MAICgregator License Preamble

18 April 2009

Free software licenses are a strange beast—or perhaps better described, virus. For commercial enterprises have deemed the most famous free software license, the GPL, in exactly those terms. While indeed the GPL makes it more likely for the fundamental source code to be available for a particular piece of software, it is also written in a way that allows the source code to easily make its way into the corporate world. When IBM starts touting the "benefits" of free software (or, more correctly, "open source software"), whither free software? There is strangeness afoot, especially when we see these ideas of "openness" being applied to other areas of cultural production, as with Creative Commons. Certain types of free software licenses, including the GPL, allow code to easily pass from the non-commercial to the commercial and back again, creating a transit loop that erases the very real differences between these vastly different types of institutions. "Non-commericial" clauses eliminate the possibility of small organizations from using materials to support their activities, further enforcing the idea of precarity.

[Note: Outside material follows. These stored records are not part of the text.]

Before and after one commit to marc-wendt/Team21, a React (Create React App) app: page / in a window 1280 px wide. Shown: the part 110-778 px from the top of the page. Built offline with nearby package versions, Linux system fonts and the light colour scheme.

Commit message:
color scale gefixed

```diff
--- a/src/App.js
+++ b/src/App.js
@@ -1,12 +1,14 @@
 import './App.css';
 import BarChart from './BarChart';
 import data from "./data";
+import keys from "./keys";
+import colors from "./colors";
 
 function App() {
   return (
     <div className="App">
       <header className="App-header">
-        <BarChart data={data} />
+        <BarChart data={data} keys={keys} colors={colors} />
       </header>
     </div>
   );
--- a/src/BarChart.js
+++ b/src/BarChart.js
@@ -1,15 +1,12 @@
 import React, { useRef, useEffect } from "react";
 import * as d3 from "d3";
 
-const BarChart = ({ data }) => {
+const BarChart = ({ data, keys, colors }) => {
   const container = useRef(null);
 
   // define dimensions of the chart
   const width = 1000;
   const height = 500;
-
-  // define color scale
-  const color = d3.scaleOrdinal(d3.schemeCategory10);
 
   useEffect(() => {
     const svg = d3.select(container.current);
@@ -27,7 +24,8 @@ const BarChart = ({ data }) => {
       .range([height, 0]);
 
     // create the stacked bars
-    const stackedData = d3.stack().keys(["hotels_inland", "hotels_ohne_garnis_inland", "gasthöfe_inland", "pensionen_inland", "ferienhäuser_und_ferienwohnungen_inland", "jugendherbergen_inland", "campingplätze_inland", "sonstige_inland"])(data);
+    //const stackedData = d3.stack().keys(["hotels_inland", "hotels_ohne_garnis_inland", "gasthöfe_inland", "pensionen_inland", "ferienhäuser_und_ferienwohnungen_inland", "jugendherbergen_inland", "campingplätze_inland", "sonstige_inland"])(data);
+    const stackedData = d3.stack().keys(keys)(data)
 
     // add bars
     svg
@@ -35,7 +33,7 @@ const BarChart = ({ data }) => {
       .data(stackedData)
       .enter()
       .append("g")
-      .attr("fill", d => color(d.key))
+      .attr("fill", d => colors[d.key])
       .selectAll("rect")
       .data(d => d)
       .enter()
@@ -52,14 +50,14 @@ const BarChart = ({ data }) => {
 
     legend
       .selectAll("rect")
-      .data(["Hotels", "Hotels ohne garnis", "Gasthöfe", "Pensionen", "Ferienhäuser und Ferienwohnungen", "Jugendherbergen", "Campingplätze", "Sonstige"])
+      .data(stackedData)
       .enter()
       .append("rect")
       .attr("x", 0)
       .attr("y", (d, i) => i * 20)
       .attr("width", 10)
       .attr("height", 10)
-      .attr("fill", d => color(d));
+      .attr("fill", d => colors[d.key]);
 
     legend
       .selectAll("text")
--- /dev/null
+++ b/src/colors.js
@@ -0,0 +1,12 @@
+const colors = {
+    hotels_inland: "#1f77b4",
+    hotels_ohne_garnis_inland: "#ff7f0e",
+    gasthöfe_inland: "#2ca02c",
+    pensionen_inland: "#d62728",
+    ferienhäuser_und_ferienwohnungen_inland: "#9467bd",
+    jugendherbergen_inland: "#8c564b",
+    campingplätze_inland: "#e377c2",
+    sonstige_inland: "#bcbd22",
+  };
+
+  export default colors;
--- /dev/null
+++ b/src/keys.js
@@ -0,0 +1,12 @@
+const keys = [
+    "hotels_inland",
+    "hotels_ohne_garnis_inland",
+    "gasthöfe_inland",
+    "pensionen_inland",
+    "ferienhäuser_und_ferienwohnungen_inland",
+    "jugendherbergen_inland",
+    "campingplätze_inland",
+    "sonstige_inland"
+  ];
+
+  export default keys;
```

This is an understudied and underexplored area that is thankfully receiving some interest through the work of many people, most notably Matteo Pasquinelli. In his recent book, Animal Spirits: A Bestiary of the Commons he describes the strangeness of these recent calls for a new "commons" and the ways in which this rhetoric of culture easily gets re-inscribed in ideas of precarity and "creative cities". (For a precis of the arguments in the book, read his The ideology of free culture and the grammar of sabotage.)

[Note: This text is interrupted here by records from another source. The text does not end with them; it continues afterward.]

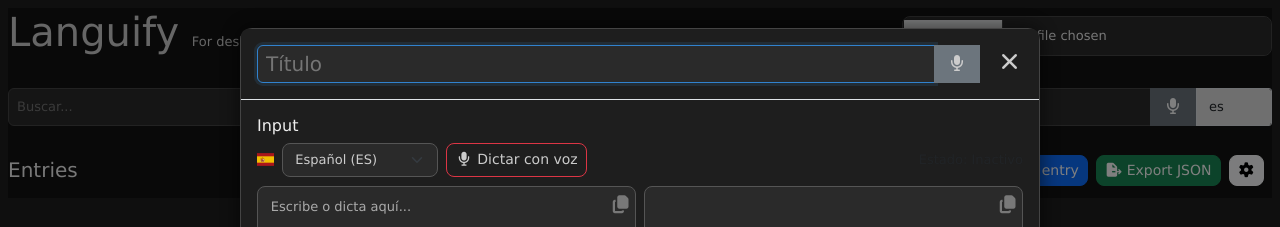
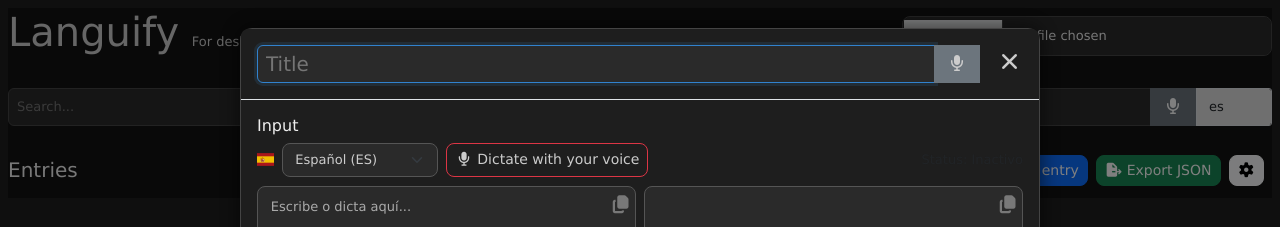
Before and after one commit to jollmat/languify, an Angular app: page / in a window 1280 px wide. Both pictures are taken after a click on the button "New entry". Shown: the top 227 px of the page. Built offline with nearby package versions, Linux system fonts and the light colour scheme.

Commit message:
Change literals to english

```diff
--- a/src/app/components/diary/diary.component.html
+++ b/src/app/components/diary/diary.component.html
@@ -20,7 +20,7 @@
 
     <!-- Controles superiores -->
     <div class="d-flex flex-fill align-items-center gap-1 mb-3">
-      <app-voice-input placeholder="Buscar..." [multilanguage]="true" [(ngModel)]="query" (ngModelChange)="search()" [currentLang]="selectedLang" [darkMode]="true"></app-voice-input>
+      <app-voice-input placeholder="Search..." [multilanguage]="true" [(ngModel)]="query" (ngModelChange)="search()" [currentLang]="selectedLang" [darkMode]="true"></app-voice-input>
     </div>
 
     <!-- Lista de entradas con tabla -->
@@ -45,7 +45,7 @@
           <th *ngIf="columns.voice.visible" (click)="sort('voice')" style="cursor: pointer;">Voice <i *ngIf="sortBy==='voice'" class="fa" [class.fa-arrow-up]="sortAsc" [class.fa-arrow-down]="!sortAsc"></i></th>
           <th *ngIf="columns.created.visible" (click)="sort('created')" style="cursor: pointer;">Created <i *ngIf="sortBy==='created'" class="fa" [class.fa-arrow-up]="sortAsc" [class.fa-arrow-down]="!sortAsc"></i></th>
           <th *ngIf="columns.updated.visible" (click)="sort('updated')" style="cursor: pointer;">Updated <i *ngIf="sortBy==='updated'" class="fa" [class.fa-arrow-up]="sortAsc" [class.fa-arrow-down]="!sortAsc"></i></th>
-          <th class="text-end">Acciones</th>
+          <th class="text-end">Actions</th>
         </tr>
       </thead>
       <tbody>
@@ -87,8 +87,7 @@
  <ng-template #entryModalTemplate let-modal>
     <div class="modal-header">
       <h5 class="modal-title" style="width: calc(100% - 30px);">
-        <!-- <input class="form-control" placeholder="Título" [(ngModel)]="title" /> -->
-        <app-voice-input placeholder="Título" [(ngModel)]="title" [darkMode]="true" [inputClass]="'px-2 py-0'" [currentLang]="selectedLang"></app-voice-input>
+        <app-voice-input placeholder="Title" [(ngModel)]="title" [darkMode]="true" [inputClass]="'px-2 py-0'" [currentLang]="selectedLang"></app-voice-input>
       </h5>
       <button type="button" class="btn p-0 ms-3" aria-label="Cerrar" (click)="stopSpeech();modal.dismiss()">
         <i class="fas fa-close fs-5"></i>
@@ -110,11 +109,11 @@
                     </select>
                 </div>
                 <button class="btn btn-sm ms-2" [ngClass]="{'btn-outline-danger':!listening(), 'btn-danger': listening()}" [disabled]="speaking()" (click)="toggleListening()">
-                    <i class="fas fa-microphone" [ngClass]="{'fa-fade': listening()}"></i> {{ listening() ? 'Detener dictado' : 'Dictar con voz' }}
+                    <i class="fas fa-microphone" [ngClass]="{'fa-fade': listening()}"></i> {{ listening() ? 'Stop dictation' : 'Dictate with your voice' }}
                 </button>
             </div>
             <span *ngIf="speech.isSupported" class="text-muted">
-                Estado: <span [ngClass]="{'text-success':listening()}">{{ listening() ? 'Escuchando…' : 'Inactivo' }}</span>
+                Status: <span [ngClass]="{'text-success':listening()}">{{ listening() ? 'Escuchando…' : 'Inactivo' }}</span>
             </span>
         </div>
 
```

Thus, what is urgently needed is an examination of how free software licenses contribute to this neoliberal rhetoric, as well as how we, as software developers, activists, and intellectuals, can playfully create new forms of licenses that highlight our concerns. The license for MAICgregator is early attempt at that; there will surely be others.

MAICgregator License

In the following, "website" refers to the MAICgregator website and all of its associated pages, hosted at http://maicgregator.org. "Software" refers to the code for the Firefox add-on as well as the code for the server.

The text on the website is available under the GNU Free Documentation License with the following modifications:

The code is available under the GNU GPL V3 with the following modifications: